I’ve just been reading this article by Neil Gaimon. The first half, about supporting kids reading choices, whatever they are, is great, and I completely agree with it. But for me, it’s about half way down the article that it starts to get really interesting, with this quote.

 “I was in China in 2007, at the first party-approved science fiction and fantasy convention in Chinese history. And at one point I took a top official aside and asked him Why? SF had been disapproved of for a long time. What had changed?

It’s simple, he told me. The Chinese were brilliant at making things if other people brought them the plans. But they did not innovate and they did not invent. They did not imagine. So they sent a delegation to the US, to Apple, to Microsoft, to Google, and they asked the people there who were inventing the future about themselves. And they found that all of them had read science fiction when they were boys or girls.”

This is the value I see in books. Books help us imagine. They help us see problems and solutions that aren’t our own. They help us consider other points of view. They let us inside the heads of people who are both similar and different to us. Mostly, they make us think.

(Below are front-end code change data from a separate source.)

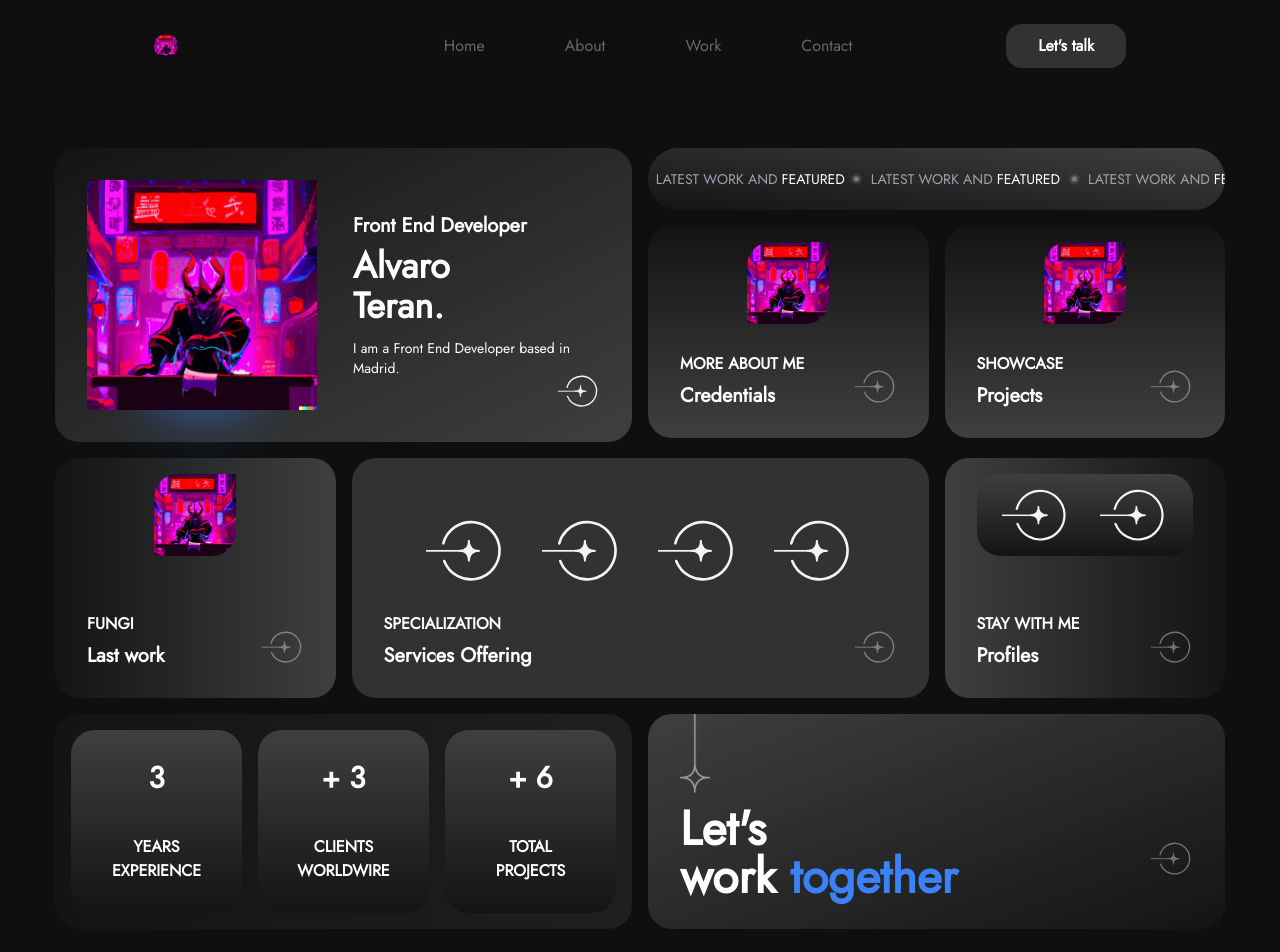
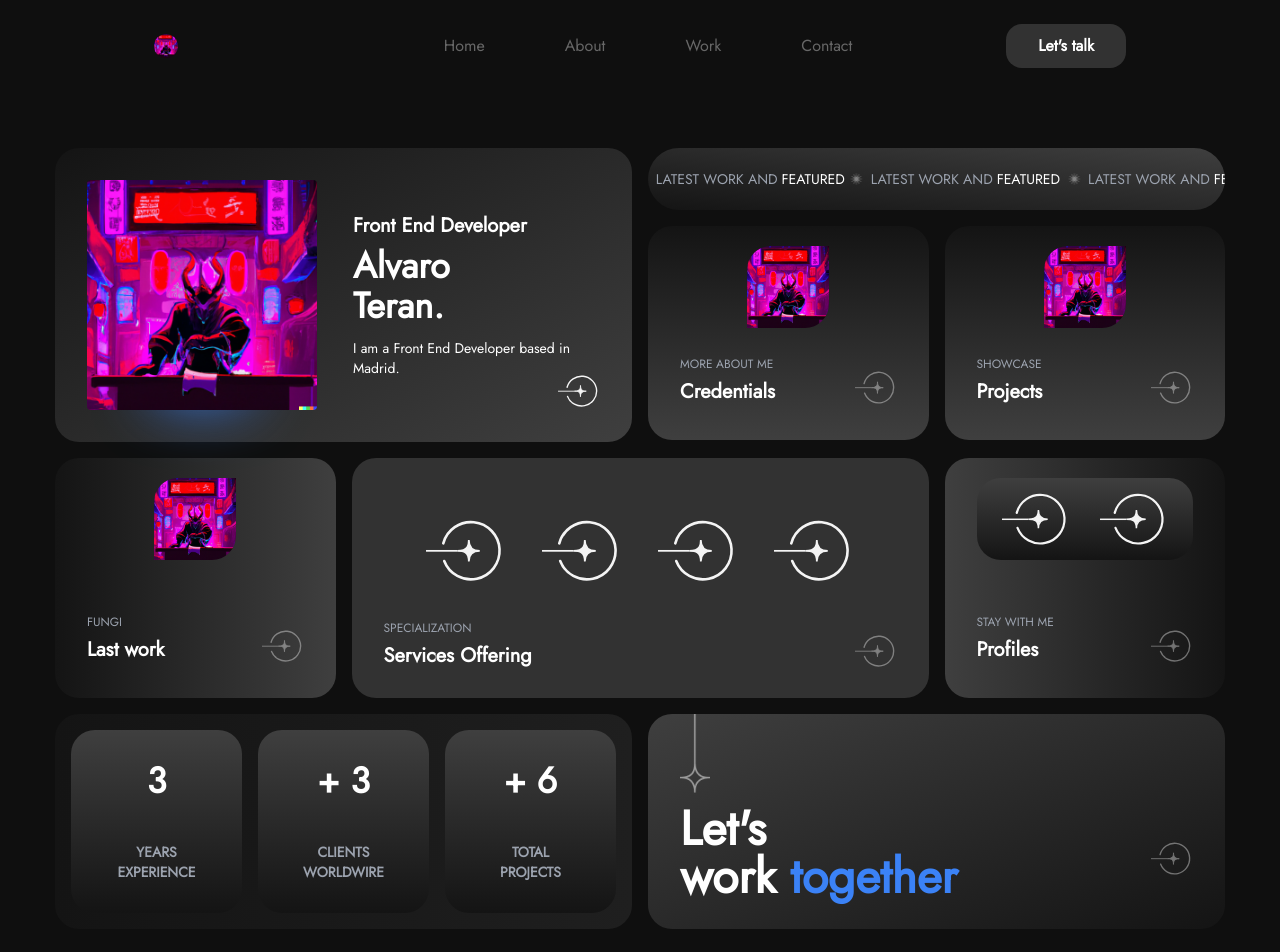
Before and after one commit to 0xukhezo/Ukhezo-web, a Next.js app: page / in a window 1280 px wide. Shown: the top 952 px of the page. Built offline with nearby package versions, Linux system fonts and the light colour scheme.

Commit message:
feat(styles): add animation to work together

```diff
--- a/src/components/Cards/Home/AboutCard.tsx
+++ b/src/components/Cards/Home/AboutCard.tsx
@@ -8,7 +8,7 @@ export default function AboutCard() {
   const [isHovered, setIsHovered] = useState(false)
 
   return (
-    <Link href="/about" className="card-about ">
+    <Link href="/about" className="card-about">
       <div
         className="rounded-3xl bg-gradient-to-tl from-[#3f3f3f] to-[#141414] flex justify-center w-full"
         onMouseEnter={() => setIsHovered(true)}
--- a/src/components/Cards/Home/ExperienceCard.tsx
+++ b/src/components/Cards/Home/ExperienceCard.tsx
@@ -40,16 +40,17 @@ export default function ExperienceCard() {
             className="rounded-3xl bg-gradient-to-b from-[#3f3f3f] to-[#141414] flex flex-col text-center p-2.5 justify-around w-1/3"
             key={index}
           >
-            <h1 className="font-semibold text-3xl">
+            <h1 className="font-semibold text-4xl">
               <CountUp
                 start={0}
                 end={entrance.value}
                 duration={2.8}
+                delay={0.6}
                 separator=" "
                 prefix={entrance.prefix}
               />
             </h1>
-            <h2 className="font-semibold">{entrance.text}</h2>
+            <h2 className="font-semibold text-sm text-gray-400">{entrance.text}</h2>
           </div>
         )
       })}
--- a/src/components/Cards/Home/ServicesCard.tsx
+++ b/src/components/Cards/Home/ServicesCard.tsx
@@ -48,7 +48,7 @@ export default function ServicesCard() {
 
           <div className="relative flex w-full justify-start items-center ">
             <div>
-              <h2 className="mb-1.5 font-semibold">SPECIALIZATION</h2>
+              <h2 className="mb-1.5 text-xs text-gray-400">SPECIALIZATION</h2>
               <h1 className="mb-3 font-semibold text-xl">Services Offering</h1>{" "}
             </div>
 
--- a/src/components/Cards/Home/SquareCard.tsx
+++ b/src/components/Cards/Home/SquareCard.tsx
@@ -32,7 +32,7 @@ export default function SquareCard({ image, h2, h1, href, classNameMain }: Squar
           onMouseEnter={() => setIsHovered(true)}
           onMouseLeave={() => setIsHovered(false)}
         >
-          <div className="flex flex-col gap-y-[12px] items-center w-full px-8 py-4 h-full justify-between">
+          <div className="flex flex-col gap-y-[12px] items-center w-full px-8 py-5 h-full justify-between">
             {haveImage ? (
               <Image
                 height={82}
@@ -76,8 +76,8 @@ export default function SquareCard({ image, h2, h1, href, classNameMain }: Squar
               </div>
             )}
             <div className="relative flex w-full justify-start items-center mt-4">
-              <div>
-                <h2 className="mb-1.5 font-semibold">{h2}</h2>
+              <div className="mb-0.5">
+                <h2 className="mb-1.5 text-gray-400 text-xs ">{h2}</h2>
                 <h1 className="mb-3 font-semibold text-xl">{h1}</h1>{" "}
               </div>
 
--- a/src/components/Cards/Home/WorkTogetherCard.tsx
+++ b/src/components/Cards/Home/WorkTogetherCard.tsx
@@ -9,7 +9,7 @@ export default function HomeWorkTogetherCard() {
   const [isHovered, setIsHovered] = useState(false)
 
   return (
-    <Link href="/contact">
+    <Link href="/contact" className="card-work-together ">
       <div
         className="rounded-3xl bg-gradient-to-br from-[#3f3f3f] to-[#141414]  h-full "
         onMouseEnter={() => setIsHovered(true)}
--- a/src/styles/globals.css
+++ b/src/styles/globals.css
@@ -196,3 +196,9 @@ html{
     display: none;
   }
 }
+
+.card-work-together:hover div > div > div > div > h1 >span{
+  background: linear-gradient(to right, #3b82f6, #3a32d1);
+  background-clip: text;
+  color: transparent;
+}
```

This is the hope I have for my books, and why I write. They may not be literary masterpieces. They’re more about realistic people in realistic situations. I hope my books make people think, even a little. My sci-fi books aren’t so much about technological inventions, or exciting space battles, but about the social aspects of technology and society.

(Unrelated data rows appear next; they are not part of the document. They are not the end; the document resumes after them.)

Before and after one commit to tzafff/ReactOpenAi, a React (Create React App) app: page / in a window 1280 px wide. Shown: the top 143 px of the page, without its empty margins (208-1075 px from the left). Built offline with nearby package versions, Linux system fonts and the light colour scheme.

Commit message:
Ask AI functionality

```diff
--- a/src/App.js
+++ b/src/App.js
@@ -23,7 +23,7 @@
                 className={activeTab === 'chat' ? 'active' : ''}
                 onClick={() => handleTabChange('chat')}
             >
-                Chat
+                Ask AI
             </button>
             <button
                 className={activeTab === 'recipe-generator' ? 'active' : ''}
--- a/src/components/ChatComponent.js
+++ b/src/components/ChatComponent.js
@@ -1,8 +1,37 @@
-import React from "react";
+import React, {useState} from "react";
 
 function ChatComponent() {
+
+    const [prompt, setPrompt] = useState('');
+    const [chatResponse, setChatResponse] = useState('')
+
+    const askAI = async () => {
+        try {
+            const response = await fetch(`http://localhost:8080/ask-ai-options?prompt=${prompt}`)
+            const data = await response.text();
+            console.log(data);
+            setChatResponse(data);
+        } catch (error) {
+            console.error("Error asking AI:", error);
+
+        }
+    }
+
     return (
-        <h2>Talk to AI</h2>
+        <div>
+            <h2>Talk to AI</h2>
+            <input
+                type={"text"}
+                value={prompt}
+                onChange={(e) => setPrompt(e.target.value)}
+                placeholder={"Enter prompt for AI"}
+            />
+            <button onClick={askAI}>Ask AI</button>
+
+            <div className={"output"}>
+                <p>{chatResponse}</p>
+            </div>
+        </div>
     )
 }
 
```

With how rapidly technology is changing out lives, we all have a lot to adjust to. Parents are struggling with kids who know more about technology than they do. (Even I do, and I consider myself pretty technologically competent.) Society is facing many questions. It’s no longer about what we can do, but about what we should do.

I don’t pretend to have any answers. I’m not sure anyone does. But I hope that if we raise our kids to think, to really think, then they’ll be that much closer to figuring them out.

If I make one person think, with my writing, then I consider that a success.

What book have you read lately that made you think?